  • Lizhong Tan School of Humanities and Education, Foshan University, Jiangwan 1st Road, Foshan 528000, China
  • Fuping Xiao Foreign Language School, Xihua University, Pidu, Chengdu 610039, China


Language, Experience, Meaning
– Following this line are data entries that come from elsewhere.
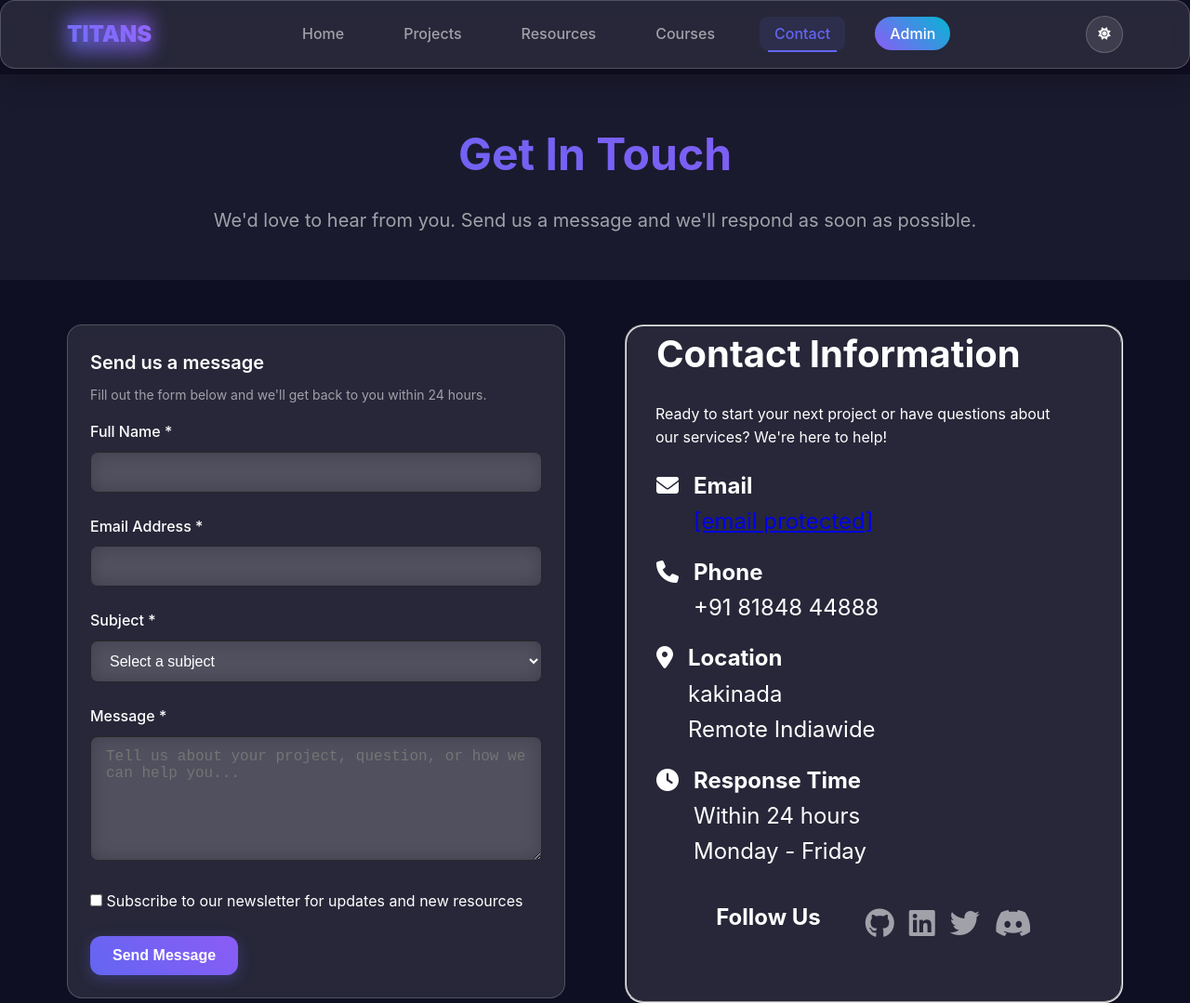
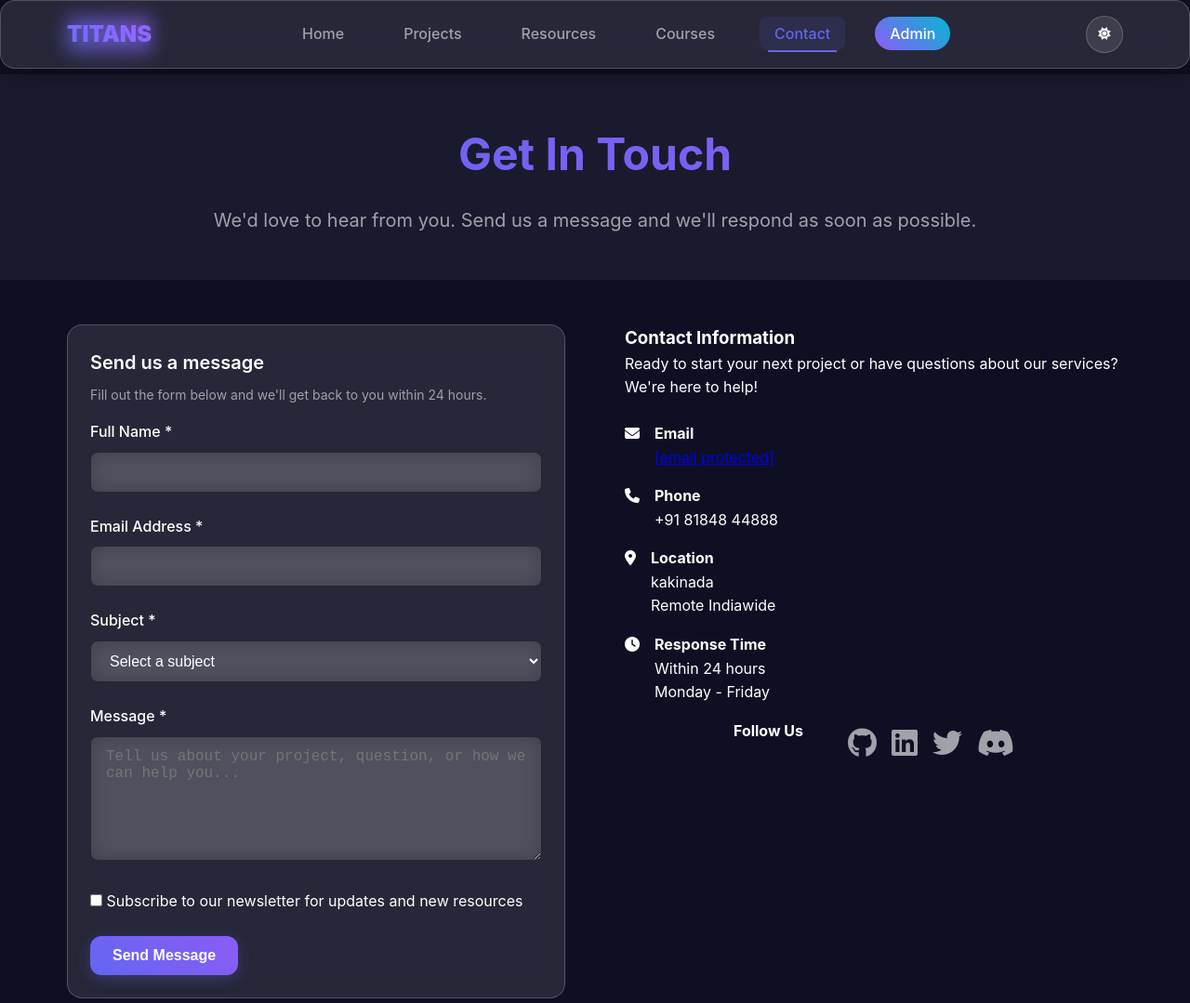
Before and after one commit to alwaysganesh09/teamtitans06, a website: page public/contact.html in a window 1280 px wide. Shown: the top 1079 px of the page at 93% size. Drawn offline with Linux system fonts and the light colour scheme.

Commit message:
modified contact added js file

```diff
--- a/public/contact.html
+++ b/public/contact.html
@@ -105,13 +105,13 @@
                             </form>
                         </div>
                     </div>
-                    <fieldset style="border-radius: 20px;background-color: #272739;display: flex;align-items: center;justify-content: center;padding: 2rem;height: 730px">
+
                     <div class="contact-info-section">
                                     <div class="contact-info">
-                            <h3 style="font-size: 2.5rem;margin-top: -60px;">Contact Information</h3>
-                            <p class="mb-3" style="margin: 20px;margin-left: -1px;">Ready to start your next project or have questions about our services? We're here to help!</p>
+                                        <h3>Contact Information</h3>
+                                        <p class="mb-3">Ready to start your next project or have questions about our services? We're here to help!</p>
 
-                            <div class="contact-item flex gap-2 mb-2" style="margin-top: 1rem;font-size: 1.5rem;">
+                                        <div class="contact-item flex gap-2 mb-2">
                                             <div class="contact-icon"><i class="fas fa-envelope"></i></div>
                                             <div class="contact-details">
                                                 <h4>Email</h4>
@@ -119,7 +119,7 @@
                                             </div>
                                         </div>
 
-                            <div class="contact-item flex gap-2 mb-2" style="margin-top: 1rem;font-size: 1.5rem;">
+                                        <div class="contact-item flex gap-2 mb-2">
                                             <div class="contact-icon"><i class="fas fa-phone"></i></div>
                                             <div class="contact-details">
                                                 <h4>Phone</h4>
@@ -127,7 +127,7 @@
                                             </div>
                                         </div>
 
-                            <div class="contact-item flex gap-2 mb-2" style="margin-top: 1rem;font-size: 1.5rem;">
+                                        <div class="contact-item flex gap-2 mb-2">
                                             <div class="contact-icon"><i class="fas fa-map-marker-alt"></i></div>
                                             <div class="contact-details">
                                                 <h4>Location</h4>
@@ -135,7 +135,7 @@
                                             </div>
                                         </div>
 
-                            <div class="contact-item flex gap-2 mb-2" style="margin-top: 1rem;font-size: 1.5rem;">
+                                        <div class="contact-item flex gap-2 mb-2">
                                             <div class="contact-icon"><i class="fas fa-clock"></i></div>
                                             <div class="contact-details">
                                                 <h4>Response Time</h4>
@@ -144,7 +144,7 @@
                                         </div>
                                     </div>
 
-                        <div class="social-links" style="margin-top: 2rem;font-size: 1.5rem;">
+                                    <div class="social-links">
                                         <h4>Follow Us</h4>
                                         <div class="social-icons flex gap-2">
                                             <a href="#" class="social-icon">
@@ -162,7 +162,7 @@
                                         </div>
                                     </div>
                                 </div>
-                    </fieldset>
+
                 </div>
             </div>
         </section>
```
Lines whose indentation alone changed are shown as unchanged.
Within the framework of John Locke's empiricism, language phenomena, as objects of human cognition, are confined to the existence of natural languages. At the level of words, they primarily manifest in the form of "sound," and their meaning construction still follows the dialectical unity of "idea-word." If we reposition language phenomena under the standard of "experience," such language phenomena should then be characterized as part of psychological experience and natural experience, that is, the psychological form of language and the natural form of language. The psychological and natural forms of language phenomena are unified in the process of experience occurrence, stipulated by the rational experiencer, which thereby determines the source of meaning and the form of expression of language phenomena.


M. Losonsky. Linguistic Turns in Modern Philosophy. New York: Cambridge University Press, 2006, p. xii.

J. Locke. An Essay Concerning Human Understanding. University Park, PA: The Pennsylvania State University press, 1999, pp. 389-90.

B. Russell. (1903). Principles of Mathematics, [On-line]. pp. 47-8. Available: http://fair-use.org/bertrand-russell/the-principles-of-mathematics [June 17, 2023].

L. Wittgenstein. ???????????????????, 1996, p. 42.

F.P. Xiao. and S.M. Xiao. ??????. ????????, 2015, p. 25.




How to Cite

Lizhong Tan, & Fuping Xiao. (2024). “Language Phenomena” under the Standard of “Experience”A Reinterpretation of Locke’s View on Language. International Journal of Social Sciences: Current and Future Research Trends, 20(1), 317–326. Retrieved from https://ijsscfrtjournal.isrra.org/index.php/Social_Science_Journal/article/view/1607